Whereas most of West Virginia has become a Republican bastion in the 21st century after having leaned heavily Democratic between the New Deal and Bill Clinton, Preston County has always been a Republican stronghold, if not quite so rock-ribbed as neighboring Grant County or Garrett County, Maryland. Those two counties have never voted for a Democrat since being created after the Civil War, whereas Preston County has voted Democratic on one occasion since then, during Lyndon Johnson’s 1964 landslide – although Johnson’s win over Barry Goldwater was much more decisive than his narrow victory in analogous Upshur County, and Bill Clinton came within 20 votes in 1996.
- Alpine Lake
- Bull Run
- Clifton Mills
- Hardman (partial)
- Horse Shoe Run
- Little Sandy
- Mount Olivet
- Mount Vernon
- Saint Joe
- Scotch Hill
- Silver Lake
- Sugar Valley
- Threefork Bridge
- Turner Douglass
- Valley Point
- West End
- White Oak Springs
- "State & County QuickFacts". United States Census Bureau. Archived from the original on October 9, 2015. Retrieved January 11, 2014.
- "Find a County". National Association of Counties. Retrieved June 7, 2011.
- West Virginia Counties Archived September 23, 2001, at the Wayback Machine. Wvculture.org. Retrieved on July 24, 2013.
- Oren Morton, A History of Preston County, part 1 (Kingwood W.Va., Journal Publishing Company 1914) pp. 9-11
- Morton p. 138
- Otis K. Rice & Stephen W. Brown, West Virginia: A History, 2nd ed., University Press of Kentucky, Lexington (1993), p. 240.
- United States Census Bureau, U.S. Decennial Census, Tables of Minor Civil Divisions in West Virginia, 1870–2010.
- "2010 Census Gazetteer Files". United States Census Bureau. August 22, 2012. Retrieved July 30, 2015.
- West Virginia encyclopedia; The Weather
- "Population and Housing Unit Estimates". Retrieved April 18, 2019.
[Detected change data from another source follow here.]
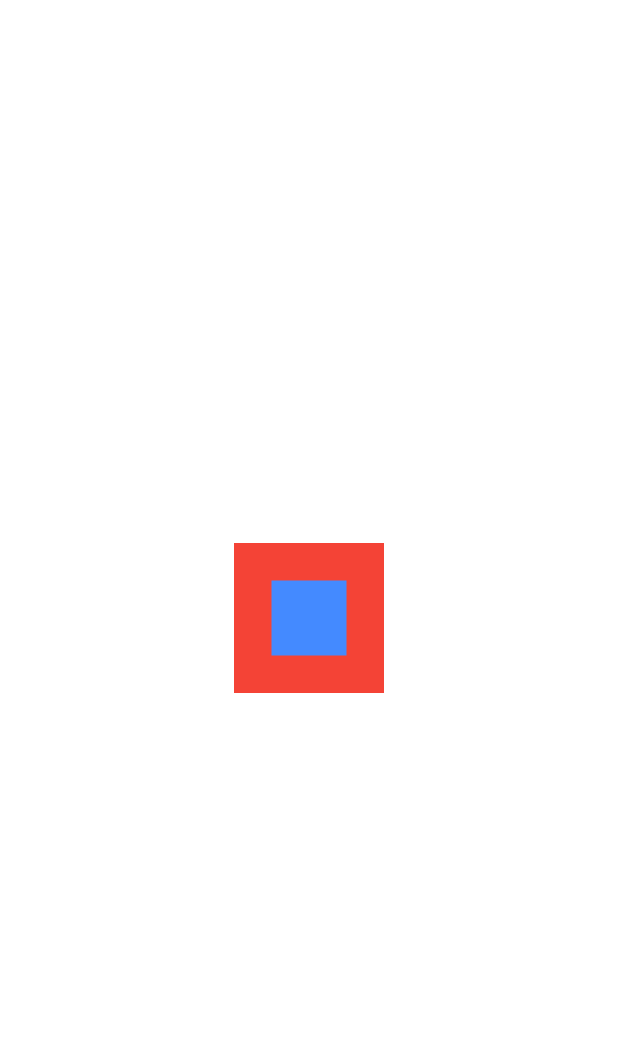
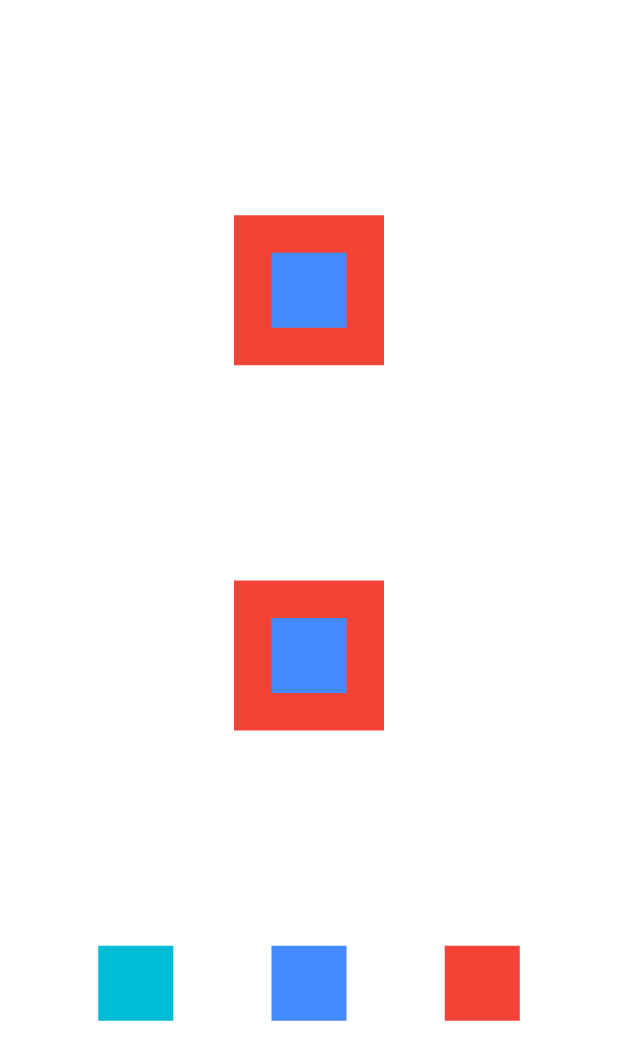
Before and after one commit to panjosbr/formation-flutter, a Flutter app: the screen it shows after launch, on a phone screen of 412 x 824 dp. Shown: the top 1060 px of the screen. Run offline on Flutter 3.47's test engine with Material 2 defaults, Android fonts, the phone set to English and light mode, and no system bars.

Commit message:
examples with Stack, Container and Row

```diff
--- a/flutter_widgets_states/lib/main.dart
+++ b/flutter_widgets_states/lib/main.dart
@@ -15,7 +15,80 @@ class MyApp extends StatelessWidget {
       theme: ThemeData(
         primarySwatch: Colors.blue,
       ),
-      home: Stack(
+      home: _screen(),
+    );
+  }
+
+  Widget _screen() {
+    return Column(
+      mainAxisAlignment: MainAxisAlignment.spaceEvenly,
+      crossAxisAlignment: CrossAxisAlignment.center,
+      children: [
+        _stack(),
+        _stack(),
+        Row(
+          mainAxisAlignment: MainAxisAlignment.spaceEvenly,
+          children: [
+            Container(
+              color: Colors.cyan,
+              width: 50,
+              height: 50,
+            ),
+            Container(
+              color: Colors.blueAccent,
+              width: 50,
+              height: 50,
+            ),
+            Container(
+              color: Colors.red,
+              width: 50,
+              height: 50,
+            ),
+          ],
+        ),
+      ],
+    );
+  }
+
+  Widget _row() {
+    return Row(
+      mainAxisAlignment: MainAxisAlignment.center,
+      children: [
+        Container(
+          color: Colors.red,
+          width: 100,
+          height: 100,
+        ),
+        Container(
+          color: Colors.blueAccent,
+          width: 50,
+          height: 50,
+        ),
+      ],
+    );
+  }
+
+  Widget _col() {
+    return Column(
+      mainAxisAlignment: MainAxisAlignment.center,
+      crossAxisAlignment: CrossAxisAlignment.stretch,
+      children: [
+        Container(
+          color: Colors.red,
+          width: 100,
+          height: 100,
+        ),
+        Container(
+          color: Colors.blueAccent,
+          width: 50,
+          height: 50,
+        ),
+      ],
+    );
+  }
+
+  Widget _stack() {
+    return Stack(
       alignment: AlignmentDirectional.center,
       children: [
         Container(
@@ -29,7 +102,6 @@ class MyApp extends StatelessWidget {
           height: 50,
         ),
       ],
-      ),
     );
   }
 }
```
Lines whose indentation alone changed are shown as unchanged.
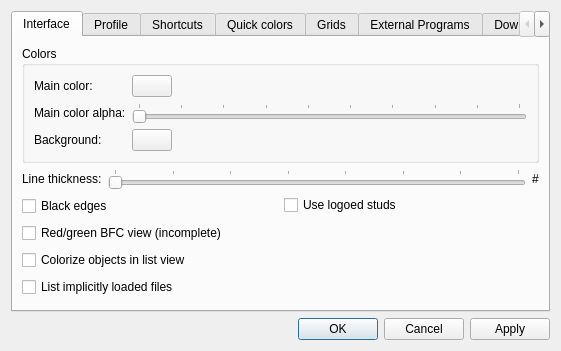
crimsondusk/ldforge, file ui/config.ui: the form before one commit.
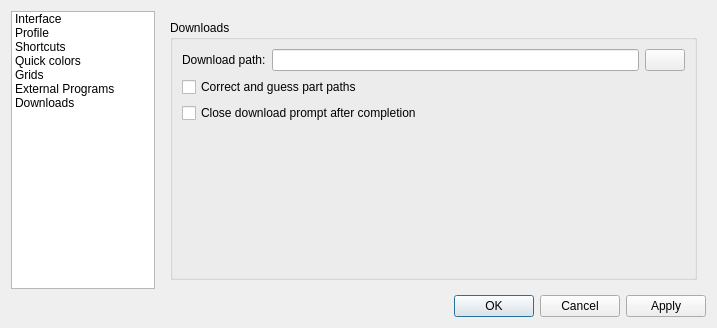
The form after the commit. The open tabs and pages were chosen to show the change. Icons and pictures are not drawn.

Commit message: Made the config dialog use a list widget for navigation over a tab widget.

Patch:
```diff
--- a/ui/config.ui
+++ b/ui/config.ui
@@ -6,8 +6,8 @@
    <rect>
     <x>0</x>
     <y>0</y>
-    <width>561</width>
-    <height>351</height>
+    <width>717</width>
+    <height>328</height>
    </rect>
   </property>
   <property name="windowTitle">
@@ -19,36 +19,71 @@
   </property>
   <layout class="QVBoxLayout" name="verticalLayout">
    <item>
-    <widget class="QTabWidget" name="tabs">
-     <property name="tabPosition">
-      <enum>QTabWidget::North</enum>
-     </property>
+    <layout class="QHBoxLayout" name="horizontalLayout_7" stretch="0,0">
+     <item>
+      <widget class="QListWidget" name="m_pagelist">
+       <property name="minimumSize">
+        <size>
+         <width>144</width>
+         <height>0</height>
+        </size>
+       </property>
+       <property name="maximumSize">
+        <size>
+         <width>144</width>
+         <height>16777215</height>
+        </size>
+       </property>
+       <item>
+        <property name="text">
+         <string>Interface</string>
+        </property>
+       </item>
+       <item>
+        <property name="text">
+         <string>Profile</string>
+        </property>
+       </item>
+       <item>
+        <property name="text">
+         <string>Shortcuts</string>
+        </property>
+       </item>
+       <item>
+        <property name="text">
+         <string>Quick colors</string>
+        </property>
+       </item>
+       <item>
+        <property name="text">
+         <string>Grids</string>
+        </property>
+       </item>
+       <item>
+        <property name="text">
+         <string>External Programs</string>
+        </property>
+       </item>
+       <item>
+        <property name="text">
+         <string>Downloads</string>
+        </property>
+       </item>
+      </widget>
+     </item>
+     <item>
+      <widget class="QStackedWidget" name="m_pages">
      <property name="currentIndex">
       <number>0</number>
      </property>
-     <property name="elideMode">
-      <enum>Qt::ElideNone</enum>
-     </property>
-     <property name="documentMode">
-      <bool>false</bool>
-     </property>
-     <property name="tabsClosable">
-      <bool>false</bool>
-     </property>
-     <property name="movable">
-      <bool>false</bool>
-     </property>
-     <widget class="QWidget" name="tab">
-      <attribute name="title">
-       <string>Interface</string>
-      </attribute>
-      <layout class="QVBoxLayout" name="verticalLayout_2">
+       <widget class="QWidget" name="page_3">
+        <layout class="QVBoxLayout" name="verticalLayout_13">
        <item>
         <widget class="QGroupBox" name="groupBox">
          <property name="title">
-          <string>Colors</string>
-         </property>
-         <layout class="QVBoxLayout" name="verticalLayout_3" stretch="0">
+            <string>Interface</string>
+           </property>
+           <layout class="QVBoxLayout" name="verticalLayout_3" stretch="0,0,0">
           <item>
            <layout class="QFormLayout" name="formLayout">
             <property name="fieldGrowthPolicy">
@@ -135,9 +170,6 @@
              </widget>
             </item>
            </layout>
-          </item>
-         </layout>
-        </widget>
        </item>
        <item>
         <layout class="QFormLayout" name="formLayout_2">
@@ -178,14 +210,17 @@
              </property>
             </widget>
            </item>
-           <item>
-            <widget class="QLabel" name="label_6">
+               </layout>
+              </item>
+              <item row="0" column="0">
+               <widget class="QLabel" name="label_5">
+                <property name="whatsThis">
+                 <string/>
+                </property>
              <property name="text">
-              <string>#</string>
-             </property>
-            </widget>
-           </item>
-          </layout>
+                 <string>Line thickness:</string>
+                </property>
+               </widget>
          </item>
         </layout>
        </item>
@@ -260,11 +295,11 @@
        </item>
       </layout>
      </widget>
-     <widget class="QWidget" name="tab_7">
-      <attribute name="title">
-       <string>Profile</string>
-      </attribute>
-      <layout class="QVBoxLayout" name="verticalLayout_10">
+         </item>
+        </layout>
+       </widget>
+       <widget class="QWidget" name="page_4">
+        <layout class="QVBoxLayout" name="verticalLayout_14">
        <item>
         <widget class="QGroupBox" name="groupBox_4">
          <property name="title">
@@ -345,11 +380,8 @@
        </item>
       </layout>
      </widget>
-     <widget class="QWidget" name="tab_2">
-      <attribute name="title">
-       <string>Shortcuts</string>
-      </attribute>
-      <layout class="QHBoxLayout" name="horizontalLayout_3">
+       <widget class="QWidget" name="page_5">
+        <layout class="QVBoxLayout" name="verticalLayout_15">
        <item>
         <widget class="QGroupBox" name="groupBox_2">
          <property name="whatsThis">
@@ -419,11 +451,8 @@
        </item>
       </layout>
      </widget>
-     <widget class="QWidget" name="tab_3">
-      <attribute name="title">
-       <string>Quick colors</string>
-      </attribute>
-      <layout class="QHBoxLayout" name="horizontalLayout_4">
+       <widget class="QWidget" name="page_6">
+        <layout class="QVBoxLayout" name="verticalLayout_16">
        <item>
         <widget class="QGroupBox" name="groupBox_3">
          <property name="whatsThis">
@@ -551,11 +580,8 @@
        </item>
       </layout>
      </widget>
-     <widget class="QWidget" name="tab_4">
-      <attribute name="title">
-       <string>Grids</string>
-      </attribute>
-      <layout class="QVBoxLayout" name="verticalLayout_6">
+       <widget class="QWidget" name="page_7">
+        <layout class="QVBoxLayout" name="verticalLayout_17">
        <item>
         <widget class="QGroupBox" name="grids">
          <property name="title">
@@ -578,11 +604,8 @@
        </item>
       </layout>
      </widget>
-     <widget class="QWidget" name="tab_5">
-      <attribute name="title">
-       <string>External Programs</string>
-      </attribute>
-      <layout class="QVBoxLayout" name="verticalLayout_9">
+       <widget class="QWidget" name="page_8">
+        <layout class="QVBoxLayout" name="verticalLayout_18">
        <item>
         <widget class="QGroupBox" name="extProgs">
          <property name="whatsThis">
@@ -610,11 +633,14 @@
        </item>
       </layout>
      </widget>
-     <widget class="QWidget" name="tab_6">
-      <attribute name="title">
-       <string>Downloading</string>
-      </attribute>
-      <layout class="QVBoxLayout" name="verticalLayout_7">
+       <widget class="QWidget" name="page_9">
+        <layout class="QVBoxLayout" name="verticalLayout_19">
+         <item>
+          <widget class="QGroupBox" name="groupBox_5">
+           <property name="title">
+            <string>Downloads</string>
+           </property>
+           <layout class="QVBoxLayout" name="verticalLayout_20">
        <item>
         <layout class="QHBoxLayout" name="horizontalLayout_2">
          <item>
@@ -676,14 +702,19 @@
          <property name="sizeHint" stdset="0">
           <size>
            <width>20</width>
-           <height>40</height>
+                <height>187</height>
           </size>
          </property>
         </spacer>
        </item>
       </layout>
      </widget>
-    </widget>
+         </item>
+        </layout>
+       </widget>
+      </widget>
+     </item>
+    </layout>
    </item>
    <item>
     <widget class="QDialogButtonBox" name="buttonBox">
```
Left out of the diff: 36 changed lines with no effect on the pictures. Lines whose indentation alone changed are shown as unchanged. The commit also changes 2 other files.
- "U.S. Decennial Census". United States Census Bureau. Retrieved January 11, 2014.
- "Historical Census Browser". University of Virginia Library. Retrieved January 11, 2014.
- "Population of Counties by Decennial Census: 1900 to 1990". United States Census Bureau. Retrieved January 11, 2014.
- "Census 2000 PHC-T-4. Ranking Tables for Counties: 1990 and 2000" (PDF). United States Census Bureau. Retrieved January 11, 2014.
- "DP-1 Profile of General Population and Housing Characteristics: 2010 Demographic Profile Data". United States Census Bureau. Archived from the original on February 13, 2020. Retrieved April 3, 2016.
- "Population, Housing Units, Area, and Density: 2010 - County". United States Census Bureau. Archived from the original on February 13, 2020. Retrieved April 3, 2016.
- "DP02 SELECTED SOCIAL CHARACTERISTICS IN THE UNITED STATES – 2006-2010 American Community Survey 5-Year Estimates". United States Census Bureau. Archived from the original on February 13, 2020. Retrieved April 3, 2016.
- "DP03 SELECTED ECONOMIC CHARACTERISTICS – 2006-2010 American Community Survey 5-Year Estimates". United States Census Bureau. Archived from the original on February 13, 2020. Retrieved April 3, 2016.
- Leip, David. "Dave Leip's Atlas of U.S. Presidential Elections". uselectionatlas.org. Retrieved 2018-03-28.